» **TASK DETAILS**: Pull out every line below holding the word "data".

----- RECORDS TO USE -----

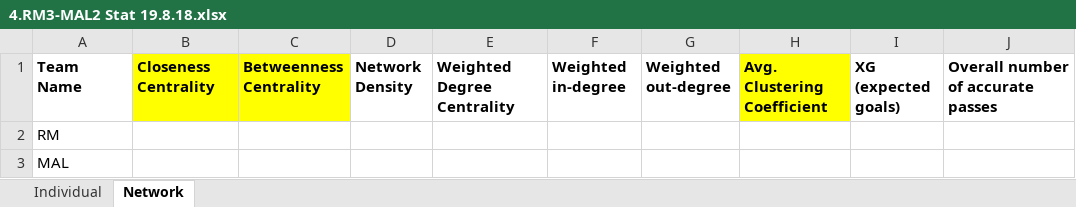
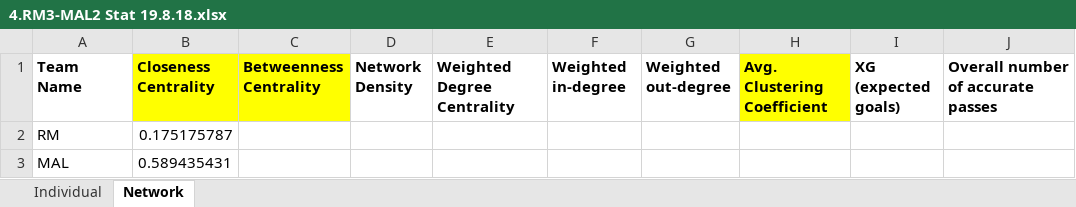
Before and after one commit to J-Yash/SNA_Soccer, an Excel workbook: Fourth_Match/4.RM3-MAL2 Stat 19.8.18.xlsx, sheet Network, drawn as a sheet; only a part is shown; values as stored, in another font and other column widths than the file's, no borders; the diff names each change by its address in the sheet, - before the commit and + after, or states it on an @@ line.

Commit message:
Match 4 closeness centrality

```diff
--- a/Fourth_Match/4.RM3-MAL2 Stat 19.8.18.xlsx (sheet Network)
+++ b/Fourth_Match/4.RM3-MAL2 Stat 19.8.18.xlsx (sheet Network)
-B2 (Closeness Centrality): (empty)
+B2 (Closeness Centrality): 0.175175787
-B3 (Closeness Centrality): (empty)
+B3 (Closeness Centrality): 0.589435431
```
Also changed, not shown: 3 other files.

-----
----- RECORDS TO USE -----

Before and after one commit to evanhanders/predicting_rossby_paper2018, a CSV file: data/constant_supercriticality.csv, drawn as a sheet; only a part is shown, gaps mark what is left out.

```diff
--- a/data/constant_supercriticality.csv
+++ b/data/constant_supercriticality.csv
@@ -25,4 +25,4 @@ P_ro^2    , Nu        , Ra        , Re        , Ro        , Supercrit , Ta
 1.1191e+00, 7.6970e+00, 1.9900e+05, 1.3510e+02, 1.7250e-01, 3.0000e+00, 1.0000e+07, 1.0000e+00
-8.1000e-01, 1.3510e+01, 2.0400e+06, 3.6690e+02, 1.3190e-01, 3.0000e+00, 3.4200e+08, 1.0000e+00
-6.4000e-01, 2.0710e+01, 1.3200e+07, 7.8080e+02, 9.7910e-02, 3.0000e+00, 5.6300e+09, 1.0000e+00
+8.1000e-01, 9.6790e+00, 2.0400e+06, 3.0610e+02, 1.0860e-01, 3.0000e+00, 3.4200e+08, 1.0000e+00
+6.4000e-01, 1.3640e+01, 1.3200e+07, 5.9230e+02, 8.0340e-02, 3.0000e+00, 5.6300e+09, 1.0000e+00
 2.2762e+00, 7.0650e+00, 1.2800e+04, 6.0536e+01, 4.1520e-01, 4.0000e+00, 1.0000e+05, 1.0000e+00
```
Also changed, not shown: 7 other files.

-----

» **COMPLETED TASK**:
Before and after one commit to evanhanders/predicting_rossby_paper2018, a CSV file: data/constant_supercriticality.csv, drawn as a sheet; only a part is shown, gaps mark what is left out.
--- a/data/constant_supercriticality.csv
+++ b/data/constant_supercriticality.csv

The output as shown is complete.